Research edited by Nicole McLennan

Select Bibliography

  • Browne, Ashley. ‘Harry Collier, 1908 [sic]–1994.’ Age (Melbourne), 19 August 1994, 16
  • Collins, Ben. ‘1930: Harry Collier, Collingwood.’ In The Brownlow: A Tribute to the Greats of Australian Football, edited by Geoff Slattery, 52–56. Port Melbourne, Vic.: Lothian, 2003
  • Frost, Lionel. Immortals: Football People and the Evolution of Australian Rules. Milton, Qld: John Wiley & Sons, 2005
  • Holmesby, Russell, and Jim Main. Encyclopedia of AFL Footballers: Every AFL/VFL Player since 1897. 10th ed. Seaford, Vic.: Bas Publishing, 2014
  • Roberts, Michael. A Century of the Best: The Stories of Collingwood’s Favourite Sons. Abbotsford, Vic.: Collingwood Football Club, 1991
  • Stremski, Richard. Kill for Collingwood. Sydney: Allen & Unwin, 1986

Additional Resources

Citation details

Dave Nadel, 'Collier, Albert (Leeter) (1909–1988)', Australian Dictionary of Biography, National Centre of Biography, Australian National University,, published online 2018, accessed online 15 July 2024.

This article was published in hardcopy in Australian Dictionary of Biography, Volume 19, (ANU Press), 2021
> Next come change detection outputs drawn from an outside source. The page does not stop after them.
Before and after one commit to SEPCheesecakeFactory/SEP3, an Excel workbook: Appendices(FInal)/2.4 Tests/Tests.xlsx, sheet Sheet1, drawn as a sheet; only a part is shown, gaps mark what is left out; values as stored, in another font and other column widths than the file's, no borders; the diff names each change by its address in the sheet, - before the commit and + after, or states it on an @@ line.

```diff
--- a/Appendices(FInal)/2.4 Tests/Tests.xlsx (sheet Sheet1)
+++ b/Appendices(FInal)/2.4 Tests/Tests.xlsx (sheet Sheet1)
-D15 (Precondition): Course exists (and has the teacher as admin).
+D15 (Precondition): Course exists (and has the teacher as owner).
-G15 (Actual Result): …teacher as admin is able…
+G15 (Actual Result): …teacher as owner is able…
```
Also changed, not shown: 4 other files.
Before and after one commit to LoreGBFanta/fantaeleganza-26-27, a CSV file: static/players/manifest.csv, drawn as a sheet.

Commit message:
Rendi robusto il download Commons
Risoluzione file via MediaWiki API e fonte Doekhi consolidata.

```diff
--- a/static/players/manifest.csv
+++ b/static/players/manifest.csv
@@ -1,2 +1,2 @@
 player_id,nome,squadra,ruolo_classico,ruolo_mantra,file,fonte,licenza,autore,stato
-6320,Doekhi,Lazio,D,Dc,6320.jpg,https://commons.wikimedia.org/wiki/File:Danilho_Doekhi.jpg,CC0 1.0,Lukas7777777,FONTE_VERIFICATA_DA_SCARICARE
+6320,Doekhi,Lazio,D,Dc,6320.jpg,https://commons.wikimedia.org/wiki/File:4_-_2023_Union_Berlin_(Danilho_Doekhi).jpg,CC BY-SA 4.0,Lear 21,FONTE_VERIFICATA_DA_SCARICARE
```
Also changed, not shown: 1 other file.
View the front pages for Volume 19

© Copyright Australian Dictionary of Biography, 2006-2024